After storing our bags at the hotel, we walked down Colonaden, through Gastav-Mahler-Platz, to Jungfernstieg. This is a large commercial area where you can find shops like Apple, Louis Vuitton, and Hermès. The Jungfernstieg borders the Binnenalster (Inner Alster), from where you can get hour-long cruises, but more on that later.

Miniatur Wunderland

One of the main reasons we stopped over in Hamburg for two days was to go to Miniatur Wunderland. This is the largest model train display in the world and one of the most successful permanent exhibitions in Germany. The attraction, housed in a former warehouse along the Elbe River within walking distance of the Baumwall U3 station, is open 365 days a year. It is so popular with tourists and locals alike that the attraction’s website actually offers visitors a wait time predictor based on the number of pre-purchased tickets on a given day. Wait times in the mornings can easily exceed 1.5 hours. We reserved a time late in the day—after 5 p.m.—and walked right in when we got there. I would not suggest visiting Miniatur Wunderland without a reservation, and if you can avoid morning hours, do so. If you go in summer, closing time is between 10 p.m. and midnight.

We spent about 2 hours exploring everything Miniatur Wunderland has to offer and actually debated about going back a second day. Even if you aren’t into model trains, the attention to minute detail in every area of the attraction is something to be appreciated. You can see the employees working on new sections and see the massive computer displays that control the multi-level attraction. There are seven sections: the cities of Harz and Knuffingen in Southern Germany, Austria/Alps, Hamburg, America, Scandinavia, Switzerland, and the Knuffingen Airport, which is the newest part to open in 2011. The construction teams are also working on opening two new sections: Italy and France. But there is no opening date for either section.

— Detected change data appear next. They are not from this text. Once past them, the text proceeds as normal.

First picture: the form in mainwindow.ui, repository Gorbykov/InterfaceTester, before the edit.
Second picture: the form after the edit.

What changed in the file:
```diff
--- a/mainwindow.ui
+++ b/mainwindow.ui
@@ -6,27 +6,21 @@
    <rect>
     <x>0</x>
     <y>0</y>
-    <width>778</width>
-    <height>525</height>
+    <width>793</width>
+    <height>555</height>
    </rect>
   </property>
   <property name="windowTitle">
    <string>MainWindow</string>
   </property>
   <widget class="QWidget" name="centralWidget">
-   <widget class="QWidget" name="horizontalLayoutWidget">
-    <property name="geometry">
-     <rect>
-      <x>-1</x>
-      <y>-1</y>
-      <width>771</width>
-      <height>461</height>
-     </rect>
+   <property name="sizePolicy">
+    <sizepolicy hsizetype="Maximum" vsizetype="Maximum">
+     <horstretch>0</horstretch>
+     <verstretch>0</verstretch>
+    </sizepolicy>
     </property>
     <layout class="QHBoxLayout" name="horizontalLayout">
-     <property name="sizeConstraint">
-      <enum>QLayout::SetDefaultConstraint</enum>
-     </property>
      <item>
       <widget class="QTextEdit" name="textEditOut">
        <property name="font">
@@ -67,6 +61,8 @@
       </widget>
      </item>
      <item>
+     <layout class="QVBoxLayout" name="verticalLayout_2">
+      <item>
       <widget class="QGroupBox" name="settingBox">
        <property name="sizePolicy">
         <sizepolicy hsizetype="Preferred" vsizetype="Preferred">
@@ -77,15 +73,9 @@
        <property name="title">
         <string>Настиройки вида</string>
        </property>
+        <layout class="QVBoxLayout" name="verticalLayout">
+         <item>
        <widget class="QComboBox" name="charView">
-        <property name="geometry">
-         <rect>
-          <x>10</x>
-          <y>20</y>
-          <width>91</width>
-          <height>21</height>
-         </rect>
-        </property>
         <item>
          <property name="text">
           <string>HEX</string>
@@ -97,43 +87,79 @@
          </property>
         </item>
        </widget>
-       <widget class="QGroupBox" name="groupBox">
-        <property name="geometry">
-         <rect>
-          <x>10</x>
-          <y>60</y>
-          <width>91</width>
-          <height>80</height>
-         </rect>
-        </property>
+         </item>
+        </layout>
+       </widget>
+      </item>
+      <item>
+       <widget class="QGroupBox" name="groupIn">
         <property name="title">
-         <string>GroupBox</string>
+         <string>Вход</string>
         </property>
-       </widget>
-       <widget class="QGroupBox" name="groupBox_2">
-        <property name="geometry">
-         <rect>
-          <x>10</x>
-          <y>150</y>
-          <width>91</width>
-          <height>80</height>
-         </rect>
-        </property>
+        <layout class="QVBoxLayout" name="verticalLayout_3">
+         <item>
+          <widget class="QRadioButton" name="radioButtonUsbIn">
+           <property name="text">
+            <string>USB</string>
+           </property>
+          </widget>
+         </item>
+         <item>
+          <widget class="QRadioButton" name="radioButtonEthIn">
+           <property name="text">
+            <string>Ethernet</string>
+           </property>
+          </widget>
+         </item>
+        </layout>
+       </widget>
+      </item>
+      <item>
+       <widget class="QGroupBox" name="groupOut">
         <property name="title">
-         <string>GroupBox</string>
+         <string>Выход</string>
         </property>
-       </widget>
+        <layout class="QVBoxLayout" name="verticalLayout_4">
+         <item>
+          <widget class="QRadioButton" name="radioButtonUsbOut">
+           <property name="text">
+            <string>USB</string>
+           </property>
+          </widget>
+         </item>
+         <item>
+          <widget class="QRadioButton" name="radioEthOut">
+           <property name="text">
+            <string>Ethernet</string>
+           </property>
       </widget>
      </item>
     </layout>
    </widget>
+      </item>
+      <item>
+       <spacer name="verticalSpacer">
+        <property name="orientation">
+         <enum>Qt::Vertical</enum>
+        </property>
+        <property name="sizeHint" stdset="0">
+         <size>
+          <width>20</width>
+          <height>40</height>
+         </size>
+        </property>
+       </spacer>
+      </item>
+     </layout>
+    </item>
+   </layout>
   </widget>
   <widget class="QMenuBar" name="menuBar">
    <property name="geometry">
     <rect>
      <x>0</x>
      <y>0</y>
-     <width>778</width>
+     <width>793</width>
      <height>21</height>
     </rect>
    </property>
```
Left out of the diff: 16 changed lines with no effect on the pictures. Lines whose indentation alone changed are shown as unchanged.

The most fascinating part was the airport. After over 6 years of constructing every piece on site, the airport showcases 40 different aircraft, including a Cessna and an A380, taxiing independently from the airport to the runway, taking off, and landing. Each plane is equipped with lights and realistic turbine sounds for take-off and landing. Also of note is the Switzerland section, which is spread out over two stories and 2,691 sq ft. The Matterhorn model is almost 20 feet tall, through which visitors can pass to see the display from above.

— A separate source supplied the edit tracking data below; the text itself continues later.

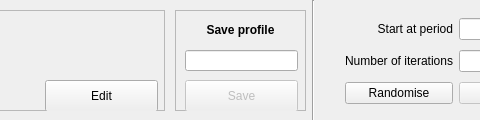
First picture: the form in controlwidget.ui, repository Obson/MicroSim-GUI, before the edit; both pictures show x 425 to 905 and y 0 to 120 of the 1280 by 120 pixel window.
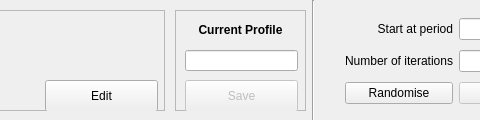
Second picture: the form after the edit.

Commit message: Fixes profile name in control widget

Diff of the .ui file:
```diff
--- a/controlwidget.ui
+++ b/controlwidget.ui
@@ -473,7 +473,7 @@
      </rect>
     </property>
     <property name="text">
-     <string>&lt;html&gt;&lt;head/&gt;&lt;body&gt;&lt;p&gt;&lt;span style=&quot; font-weight:600;&quot;&gt;Save profile&lt;/span&gt;&lt;/p&gt;&lt;/body&gt;&lt;/html&gt;</string>
+     <string>&lt;html&gt;&lt;head/&gt;&lt;body&gt;&lt;p&gt;&lt;span style=&quot; font-weight:600;&quot;&gt;Current Profile&lt;/span&gt;&lt;/p&gt;&lt;/body&gt;&lt;/html&gt;</string>
     </property>
     <property name="alignment">
      <set>Qt::AlignCenter</set>
```
The commit also changes 5 other files.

Planten un Blomen

In central Hamburg, just south of the Dammtor train station, is a botanical garden whose name translates to “Plants and Flowers”. Originally designed as a zoological garden, the area was converted into a recreational area in the 1930s. The garden contains a tropical greenhouse, a rose garden, a tea pavilion, and the largest Japanese garden in Europe.

Alster Lake Cruise

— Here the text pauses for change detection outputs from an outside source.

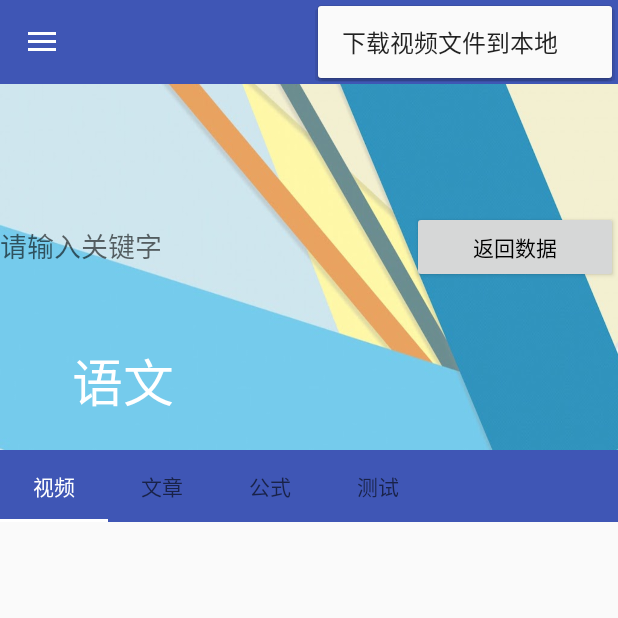
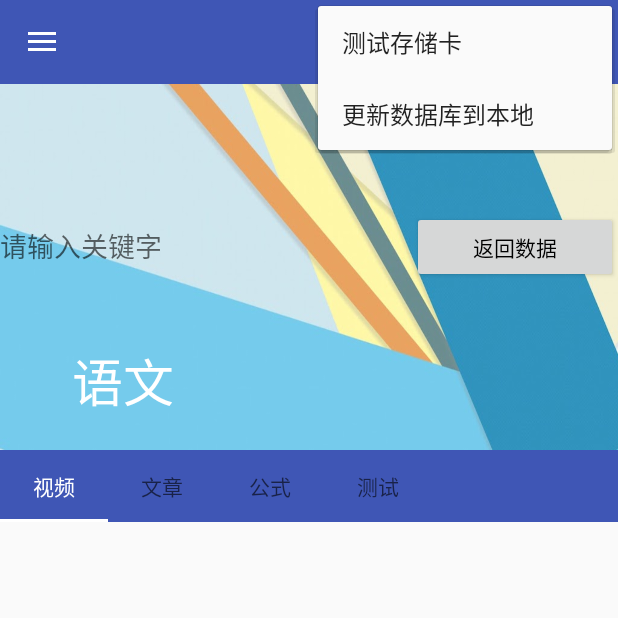
Before and after one commit to sailman99/gaokao, an Android app: the screen it shows after launch (MyActivity), with the options menu open, on a phone screen of 412 x 824 dp, the top half of it. Run offline under Robolectric (Android 15) with nearby library versions, the phone set to English and light mode, and no system bars.

Commit message:
20170818

```diff
--- /dev/null
+++ b/app/src/main/java/com/sailman/gaokao/DBHelper.java
@@ -0,0 +1,65 @@
+
+package com.sailman.gaokao;
+
+
+
+import android.content.Context;
+import android.database.Cursor;
+import android.database.sqlite.SQLiteDatabase;
+import android.database.sqlite.SQLiteOpenHelper;
+
+public class DBHelper extends SQLiteOpenHelper {
+
+	private static final String DATABASE_NAME = "gaokao.db";
+	private static final int DATABASE_VERSION = 1;
+	private Context context;
+	public DBHelper(Context context) {
+		//CursorFactory设置为null,使用默认值
+		super(context, DATABASE_NAME, null, DATABASE_VERSION);
+		this.context=context;
+	}
+
+
+	@Override
+	public void onCreate(SQLiteDatabase db) {
+		try{
+			// TODO Auto-generated method stub
+
+			db.execSQL("CREATE TABLE IF NOT EXISTS gaokao_vedioartitle(vedioartitleid integer PRIMARY KEY," +
+					"title char(400)," +
+					"url   char(400)," +
+					"subjectid char(3)," +
+					"typeid char(3)," +
+					"keyword char(200)," +
+					"imageurl char(400)," +
+					"comments char(1200)," +
+					"publication date," +
+					"inputdate date," +
+					"labelclassificationid integer," +
+					"subjectchapterid integer," +
+					"vedio char(1)," +
+					"content char(1)," +
+					"learn char(1)," +
+					"stay char(1))");
+			db.execSQL("CREATE TABLE IF NOT EXISTS gaokao_labelclassification(labelclassificationid integer PRIMARY KEY," +
+					"subjectid char(3)," +
+					"labelname char(40))");
+			db.execSQL("CREATE TABLE IF NOT EXISTS gaokao_subjectchapter(subjectchapterid integer PRIMARY KEY," +
+					"subjectid char(3)," +
+					"chaptername char(40))");
+			db.execSQL("CREATE TABLE IF NOT EXISTS gaokao_lookrec(vedioartitleid integer ," +
+					"lookdate date,  PRIMARY KEY(vedioartitleid,lookdate))");
+
+		}catch(Exception e){
+			System.out.println(e.toString());
+		}
+
+	}
+
+	@Override
+	public void onUpgrade(SQLiteDatabase db, int oldVersion, int newVersion) {
+		// TODO Auto-generated method stub
+
+	}
+
+}
--- /dev/null
+++ b/app/src/main/java/com/sailman/gaokao/DbAdaptor.java
@@ -0,0 +1,39 @@
+
+package com.sailman.gaokao;
+
+import android.content.Context;
+import android.database.sqlite.SQLiteDatabase;
+
+public class DbAdaptor {
+
+
+	 private static int count;
+	 private static DbAdaptor dbAdaptor = null;
+	 private SQLiteDatabase db;
+
+
+
+	 private DbAdaptor(Context ctx){
+		  DBHelper help = new DBHelper(ctx);
+		  db = help.getWritableDatabase();
+	 }
+	 public SQLiteDatabase getdb(){
+		 return db;
+	 }
+	 public static DbAdaptor getInstance(Context ctx){
+		  if(null == dbAdaptor){
+			  dbAdaptor = new DbAdaptor(ctx);
+		  }
+		  count++;
+
+		  return dbAdaptor;
+	 }
+
+	 public void release(){
+		 count--;
+		 if(count == 0){
+		  	db.close();
+		  	dbAdaptor = null;
+		 }
+	 }
+}
--- a/app/src/main/java/com/sailman/gaokao/MyFragment.java
+++ b/app/src/main/java/com/sailman/gaokao/MyFragment.java
@@ -1,46 +1,21 @@
-/*
- *
- *  *
- *  *  *
- *  *  *  * ===================================
- *  *  *  * Copyright (c) 2016.
- *  *  *  * 作者：安卓猴
- *  *  *  * 微博：@安卓猴
- *  *  *  * 博客：http://sunjiajia.com
- *  *  *  * Github：https://github.com/opengit
- *  *  *  *
- *  *  *  * 注意**：如果您使用或者修改该代码，请务必保留此版权信息。
- *  *  *  * ===================================
- *  *  *
- *  *  *
- *  *
- *
- */
 
 package com.sailman.gaokao;
 
 import android.content.Intent;
 import android.os.Bundle;
-import android.os.Handler;
 import android.support.annotation.Nullable;
 import android.support.v4.app.Fragment;
 import android.support.v4.widget.SwipeRefreshLayout;
-import android.support.v7.widget.GridLayoutManager;
 import android.support.v7.widget.LinearLayoutManager;
 import android.support.v7.widget.RecyclerView;
-import android.support.v7.widget.StaggeredGridLayoutManager;
-import android.util.Log;
 import android.view.LayoutInflater;
 import android.view.View;
 import android.view.ViewGroup;
 
 import com.sailman.gaokao.adapter.MyRecyclerViewAdapter;
-import com.sailman.gaokao.utils.SnackbarUtil;
 
 import org.json.JSONArray;
 
-import java.util.ArrayList;
-import java.util.Arrays;
 
 /**
  * Created by Monkey on 2015/6/29.
@@ -65,8 +40,16 @@ public class MyFragment extends Fragment
   private static final int SPAN_COUNT = 2;
   private int flag = 0;
 
+  private String label_ThreadVar;
+  private String chapter_ThreadVar;
 
+  public void setLabel_ThreadVar(String label_threadVar){
+    this.label_ThreadVar=label_threadVar;
+  }
 
+  public void setChapter_ThreadVar(String chapter_threadVar){
+    this.chapter_ThreadVar=chapter_threadVar;
+  }
   public void addData(String vedioartitle){
       mRecyclerViewAdapter.mDatas.clear();
      // ArrayList<Gaokao_vedioartitleSendPhone> gaokao_vedioartitleSendPhoneList = new ArrayList<>();
@@ -212,6 +195,8 @@ public class MyFragment extends Fragment
     intent.putExtra("content",gaokao_vedioartitleSendPhone.getContent());
     intent.putExtra("learn",gaokao_vedioartitleSendPhone.getLearn());
     intent.putExtra("stay",gaokao_vedioartitleSendPhone.getStay());
+    intent.putExtra("label_ThreadVar",label_ThreadVar);
+    intent.putExtra("chapter_ThreadVar",chapter_ThreadVar);
     startActivity(intent);
   }
 
--- a/app/src/main/java/com/sailman/gaokao/adapter/MyRecyclerViewAdapter.java
+++ b/app/src/main/java/com/sailman/gaokao/adapter/MyRecyclerViewAdapter.java
@@ -23,8 +23,10 @@ import android.app.Activity;
 import android.content.Context;
 import android.graphics.Bitmap;
 import android.graphics.Color;
+import android.graphics.drawable.Drawable;
 import android.os.Handler;
 import android.os.Message;
+import android.support.annotation.Nullable;
 import android.support.v7.widget.RecyclerView;
 import android.util.Log;
 import android.view.LayoutInflater;
@@ -58,12 +60,12 @@ public class MyRecyclerViewAdapter extends RecyclerView.Adapter<MyRecyclerViewHo
   }
 
   public Context mContext;
-  public String  rootPath;
+  public String[]  rootPath;
   public List<Gaokao_vedioartitleSendPhone> mDatas;
   public LayoutInflater mLayoutInflater;
 
 
-  public MyRecyclerViewAdapter(Context mContext, String rootPath) {
+  public MyRecyclerViewAdapter(Context mContext, String[] rootPath) {
     this.rootPath=rootPath;
     this.mContext = mContext;
     mLayoutInflater = LayoutInflater.from(mContext);
@@ -115,26 +117,28 @@ public class MyRecyclerViewAdapter extends RecyclerView.Adapter<MyRecyclerViewHo
     }else{
         holder.mCard.setBackgroundColor(Color.parseColor("#f5e7f4"));
     }
+    holder.mVedio.setText("");
     if("0".equals(gaokao_vedioartitleSendPhone.getVedio()))
         holder.mVedio.setText("视频清晰");
     if("1".equals(gaokao_vedioartitleSendPhone.getVedio()))
       holder.mVedio.setText("视频一般");
     if("2".equals(gaokao_vedioartitleSendPhone.getVedio()))
       holder.mVedio.setText("视频模糊");
-
+    holder.mContent.setText("");
     if("0".equals(gaokao_vedioartitleSendPhone.getContent()))
       holder.mContent.setText("内容很好");
     if("1".equals(gaokao_vedioartitleSendPhone.getContent()))
       holder.mContent.setText("内容一般");
     if("2".equals(gaokao_vedioartitleSendPhone.getContent()))
       holder.mContent.setText("没有价值");
-
+    holder.mLearn.setText("");
     if("0".equals(gaokao_vedioartitleSendPhone.getLearn()))
       holder.mLearn.setText("很有借鉴");
     if("1".equals(gaokao_vedioartitleSendPhone.getLearn()))
       holder.mLearn.setText("我已掌握");
     if("2".equals(gaokao_vedioartitleSendPhone.getLearn()))
       holder.mLearn.setText("全是废话");
+    holder.mStay.setText("");
     if("0".equals(gaokao_vedioartitleSendPhone.getStay()))
       holder.mStay.setText("要反复看");
     if("1".equals(gaokao_vedioartitleSendPhone.getStay()))
@@ -146,11 +150,14 @@ public class MyRecyclerViewAdapter extends RecyclerView.Adapter<MyRecyclerViewHo
     holder.mMaxlookdate.setText(gaokao_vedioartitleSendPhone.getMaxlookdate());
 
     String[] imgname=gaokao_vedioartitleSendPhone.getUrl().split("/");
-    if(MyTools.imgfileIsExists(rootPath,imgname[imgname.length-1])){
-      Bitmap bitmap = MyTools.getLoacalBitmap(rootPath+"/gaokaoimg/"+imgname[imgname.length-1]+".png");
+    Bitmap bitmap = MyTools.imgfileIsExists(rootPath,imgname[imgname.length-1]);
+    if(bitmap!=null){
+      holder.mPicture.setImageBitmap(bitmap);
 
-      holder.mPicture.setImageBitmap(bitmap);
+    }else{
+        holder.mPicture.setImageResource(R.drawable.ic_user_backgroup_black);
     }
+
 
   }
 
--- a/app/src/main/res/layout/item_main.xml
+++ b/app/src/main/res/layout/item_main.xml
@@ -103,13 +103,13 @@
             android:id="@+id/id_keyword"
             android:layout_width="wrap_content"
             android:layout_height="wrap_content"
-            android:textColor="#000000"
+            android:textColor="#2e56f5"
             android:textSize="12sp" />
         <TextView
             android:id="@+id/id_comments"
             android:layout_width="wrap_content"
             android:layout_height="wrap_content"
-            android:textColor="#000000"
+            android:textColor="#ef2424"
             android:textSize="12sp" />
     </LinearLayout>
     <LinearLayout
--- a/app/src/main/res/menu/menu_my.xml
+++ b/app/src/main/res/menu/menu_my.xml
@@ -26,4 +26,9 @@
       android:title="@string/action_settings"
       android:orderInCategory="100"
       app:showAsAction="never"/>
+  <item
+      android:id="@+id/download_db"
+      android:title="@string/download_db"
+      android:orderInCategory="200"
+      app:showAsAction="never"/>
 </menu>
--- a/app/src/main/res/values/strings.xml
+++ b/app/src/main/res/values/strings.xml
@@ -21,7 +21,8 @@
   <string name="app_name">高考加油</string>
 
   <string name="toolbar_title">高考加油</string>
-  <string name="action_settings">下载视频文件到本地</string>
+  <string name="action_settings">测试存储卡</string>
+  <string name="download_db">更新数据库到本地</string>
   <string name="open">打开</string>
   <string name="close">关闭</string>
   <string name="header_author_name">高考加油</string>
```
Also changed, not shown: app/src/main/java/com/sailman/gaokao/DownloadFileService.java (+4 -3 lines), app/src/main/java/com/sailman/gaokao/LocalVideoActivity.java (+5 -4 lines), app/src/main/java/com/sailman/gaokao/MyActivity.java (+27 -1 lines), app/src/main/java/com/sailman/gaokao/MyApp.java (+9 -0 lines), app/src/main/java/com/sailman/gaokao/MyTools.java (+21 -17 lines), app/src/main/java/com/sailman/gaokao/PlayActivity.java (+13 -6 lines), app/src/main/res/layout/play_main.xml (+18 -18 lines), app/src/main/res/drawable/ic_user_backgroup_black.png (added), app/src/main/res/drawable/mn6340539651681419778.png (deleted).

As we have done in most of the cities we’ve visited, we took a cruise. In Hamburg, these are not river cruises, but cruises of the Alster Lake. This is a great way to spend an hour seeing the mansions that dot the lake. While there are more options in the summer season, winter cruises can also be taken on enclosed boats. These leave from the Jungfernstieg Pier.

Musical Theatre/Opera House

If you enjoy musicals or classical music, Hamburg is the place to be in Germany. Hamburg plays host to both permanent musicals and limited-run productions, and most of the city’s theatres are in the city’s harbor district, which lines the Elbe River. For fans of classical music, Hamburg is currently constructing a new performance arts theatre called the Elbephilharmonie, located right on the Elbe River. After several delays, the new building, which will also house the Westin Hamburg, should be open by January 2017.

Next stop, Berlin! –> To continue, Click here

Author: TTG Michael